• [Before-and-after page screenshots]:
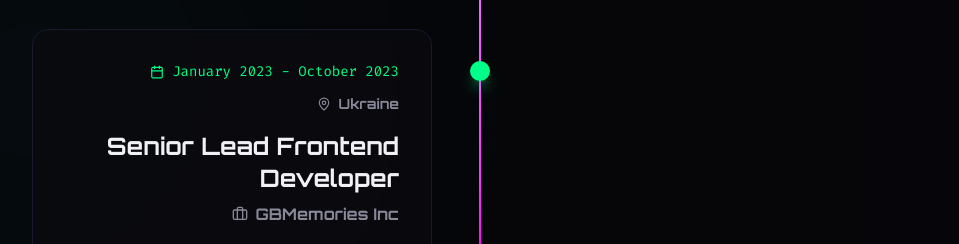
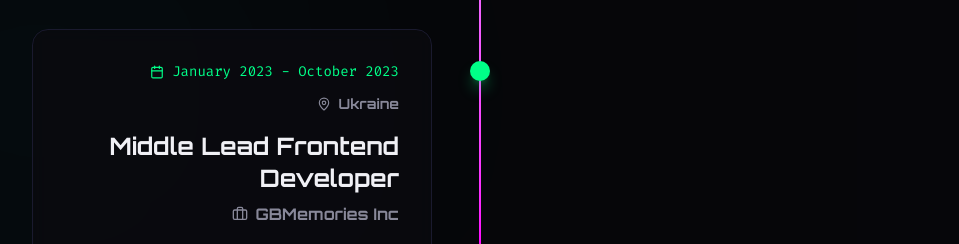
Before and after one commit to ivanhulak/portfolio, a Next.js app: page / in a window 1280 px wide. Shown: the part 4420-4664 px from the top of the page, without its empty margins (160-1119 px from the left). Built offline with nearby package versions, Linux system fonts and the light colour scheme.

Commit message:
minor fix

```diff
--- a/src/components/sections/experience/config.ts
+++ b/src/components/sections/experience/config.ts
@@ -89,7 +89,7 @@ export const experiences: readonly TExperience[] = [
 		color: 'accent',
 	},
 	{
-		role: 'Senior Lead Frontend Developer',
+		role: 'Middle Lead Frontend Developer',
 		company: 'GBMemories Inc',
 		location: 'Ukraine',
 		period: 'January 2023 - October 2023',
```
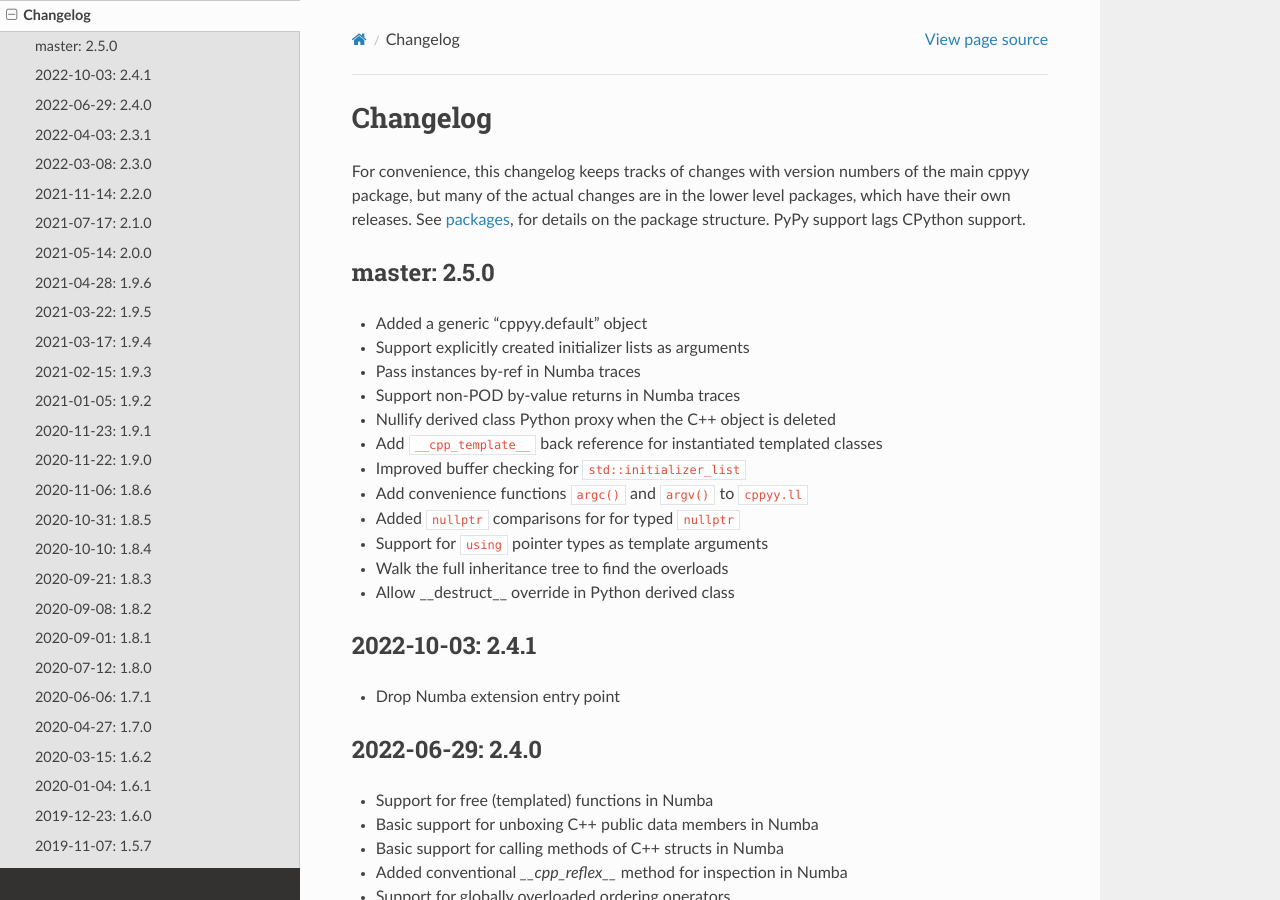
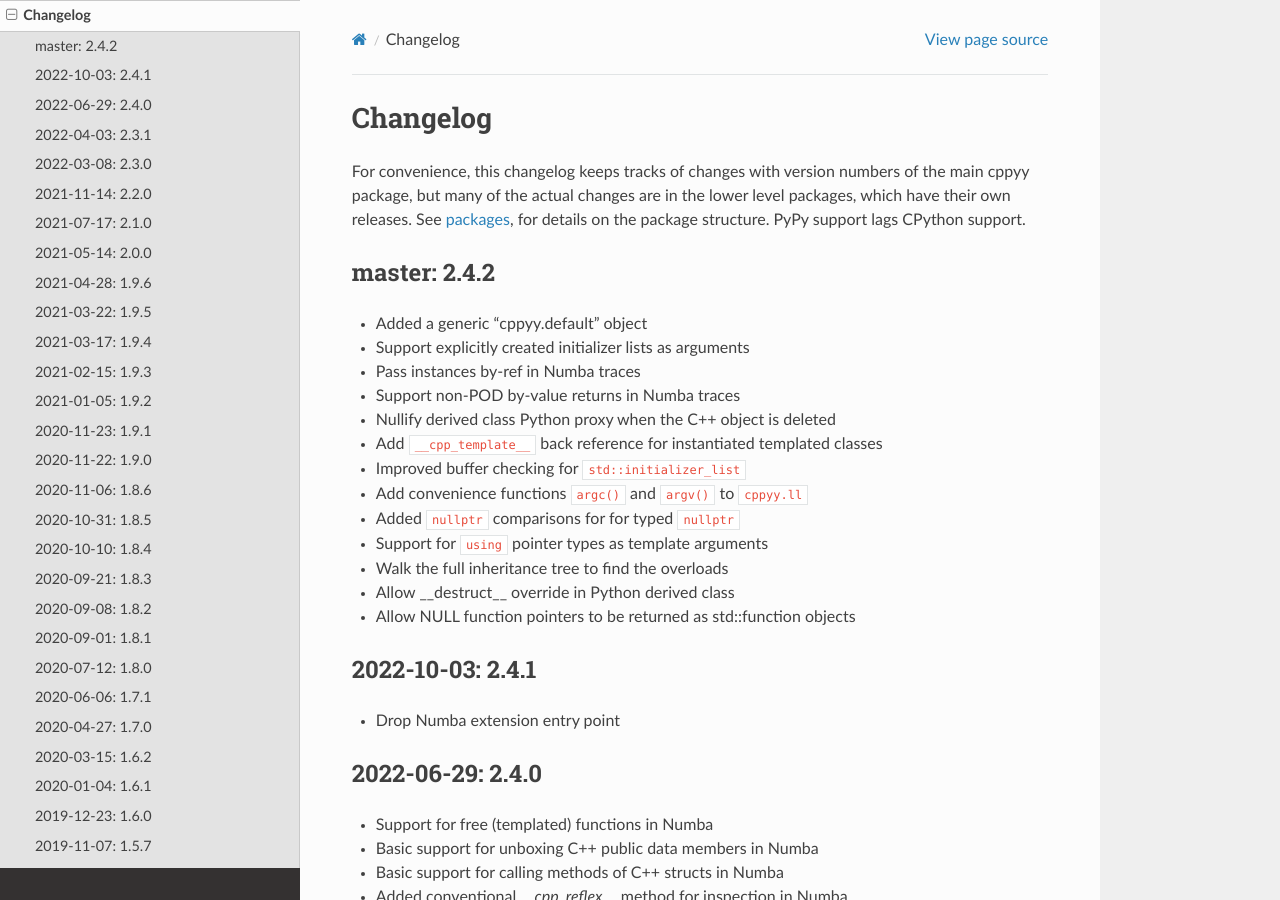
Before and after one commit to wlav/cppyy, a Sphinx documentation site: the page built from doc/source/changelog.rst, in a window 1280 px wide and 900 px high. Built offline with Sphinx 7.4.7 and the Read the Docs theme 2.0.0, drawn with Linux system fonts in a browser that asks for light colours.

Commit message:
updated null function pointer handling (which is now allowed)

```diff
--- a/doc/source/changelog.rst
+++ b/doc/source/changelog.rst
@@ -10,7 +10,7 @@
 PyPy support lags CPython support.
 
 
-master: 2.5.0
+master: 2.4.2
 -------------
 
 * Added a generic "cppyy.default" object
@@ -25,6 +25,7 @@
 * Support for ``using`` pointer types as template arguments
 * Walk the full inheritance tree to find the overloads
 * Allow __destruct__ override in Python derived class
+* Allow NULL function pointers to be returned as std::function objects
 
 
 2022-10-03: 2.4.1
```
Also changed, not shown: 1 other file.
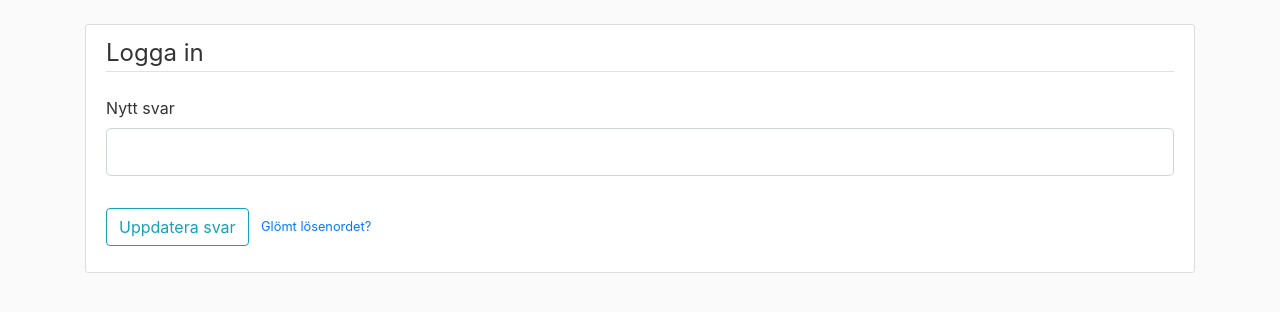
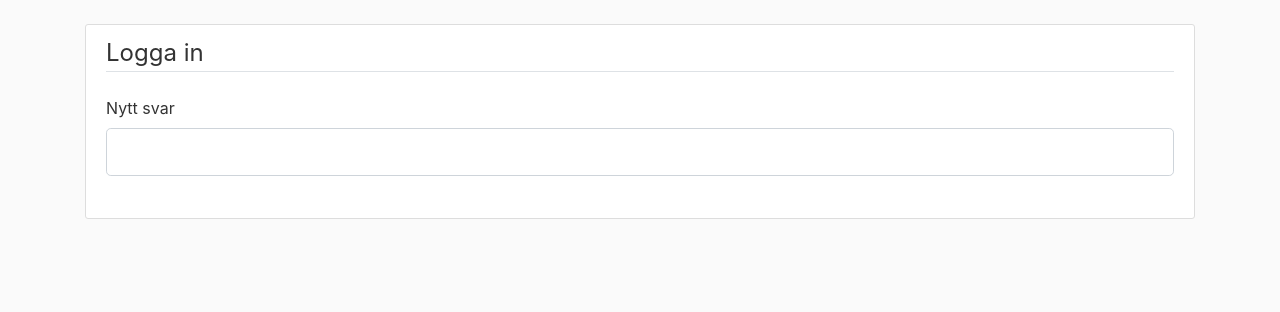
Before and after one commit to HampusRude/ONON, a Flask app: page /kund/1/q1 in a window 1280 px wide. Shown: the part 56-368 px from the top of the page. Run offline with Flask 2, Linux system fonts and the light colour scheme; a user stored in the database is signed in; data comes from the database, SQL or seed files in the repository; both versions use the stored data as it was after the commit; some libraries are stand-ins or nearby versions.

Commit message:
Tog bort "glömt lösenord" knappen från sidan, skall inte vara där

```diff
--- a/app/routes.py
+++ b/app/routes.py
@@ -54,8 +54,9 @@ def updateResponse(responseId, res):
 	responseForm = Responses.query.filter_by(response_id=responseId).first()
 	response = getattr(responseForm, res)
 	if form.validate_on_submit():
-		setattr(responseForm, res, form.updated_response.data) # Ändrar innehåll i objectet
-		db.session.commit() # Commitar ändringen till databasen
+		# TODO Lägg till felhantering här samt redirecta användaren till föregående sida
+		setattr(responseForm, res, form.updated_response.data) 	# Ändrar innehåll i objectet
+		db.session.commit() 									# Commitar ändringen till databasen
 		flash(f'Svar för fråga {res} uppdaterades' , 'success')
 	return render_template('updateresponse.html', response=response, form=form)
 
--- a/app/templates/updateresponse.html
+++ b/app/templates/updateresponse.html
@@ -19,12 +19,6 @@
 				{% endif %}
 			</div>
 		</fieldset>
-		<div class="form-group">
-			{{ form.submit(class ="btn btn-outline-info") }}
-					<small class="text-muted ml-2">
-			<a href="{{ url_for('reset_request') }}">Glömt lösenordet?</a>
-		</small>
-		</div>
 	</form>
 </div>
 {% endblock content%}
```
Also changed, not shown: app/site.db.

• [TASK PROMPT]: The records above must be output exactly, except for the pictures.

• [ANSWER]:
Before and after one commit to ivanhulak/portfolio, a Next.js app: page / in a window 1280 px wide. Shown: the part 4420-4664 px from the top of the page, without its empty margins (160-1119 px from the left). Built offline with nearby package versions, Linux system fonts and the light colour scheme.

Commit message:
minor fix

```diff
--- a/src/components/sections/experience/config.ts
+++ b/src/components/sections/experience/config.ts
@@ -89,7 +89,7 @@ export const experiences: readonly TExperience[] = [
 		color: 'accent',
 	},
 	{
-		role: 'Senior Lead Frontend Developer',
+		role: 'Middle Lead Frontend Developer',
 		company: 'GBMemories Inc',
 		location: 'Ukraine',
 		period: 'January 2023 - October 2023',
```
Before and after one commit to wlav/cppyy, a Sphinx documentation site: the page built from doc/source/changelog.rst, in a window 1280 px wide and 900 px high. Built offline with Sphinx 7.4.7 and the Read the Docs theme 2.0.0, drawn with Linux system fonts in a browser that asks for light colours.

Commit message:
updated null function pointer handling (which is now allowed)

```diff
--- a/doc/source/changelog.rst
+++ b/doc/source/changelog.rst
@@ -10,7 +10,7 @@
 PyPy support lags CPython support.
 
 
-master: 2.5.0
+master: 2.4.2
 -------------
 
 * Added a generic "cppyy.default" object
@@ -25,6 +25,7 @@
 * Support for ``using`` pointer types as template arguments
 * Walk the full inheritance tree to find the overloads
 * Allow __destruct__ override in Python derived class
+* Allow NULL function pointers to be returned as std::function objects
 
 
 2022-10-03: 2.4.1
```
Also changed, not shown: 1 other file.
Before and after one commit to HampusRude/ONON, a Flask app: page /kund/1/q1 in a window 1280 px wide. Shown: the part 56-368 px from the top of the page. Run offline with Flask 2, Linux system fonts and the light colour scheme; a user stored in the database is signed in; data comes from the database, SQL or seed files in the repository; both versions use the stored data as it was after the commit; some libraries are stand-ins or nearby versions.

Commit message:
Tog bort "glömt lösenord" knappen från sidan, skall inte vara där

```diff
--- a/app/routes.py
+++ b/app/routes.py
@@ -54,8 +54,9 @@ def updateResponse(responseId, res):
 	responseForm = Responses.query.filter_by(response_id=responseId).first()
 	response = getattr(responseForm, res)
 	if form.validate_on_submit():
-		setattr(responseForm, res, form.updated_response.data) # Ändrar innehåll i objectet
-		db.session.commit() # Commitar ändringen till databasen
+		# TODO Lägg till felhantering här samt redirecta användaren till föregående sida
+		setattr(responseForm, res, form.updated_response.data) 	# Ändrar innehåll i objectet
+		db.session.commit() 									# Commitar ändringen till databasen
 		flash(f'Svar för fråga {res} uppdaterades' , 'success')
 	return render_template('updateresponse.html', response=response, form=form)
 
--- a/app/templates/updateresponse.html
+++ b/app/templates/updateresponse.html
@@ -19,12 +19,6 @@
 				{% endif %}
 			</div>
 		</fieldset>
-		<div class="form-group">
-			{{ form.submit(class ="btn btn-outline-info") }}
-					<small class="text-muted ml-2">
-			<a href="{{ url_for('reset_request') }}">Glömt lösenordet?</a>
-		</small>
-		</div>
 	</form>
 </div>
 {% endblock content%}
```
Also changed, not shown: app/site.db.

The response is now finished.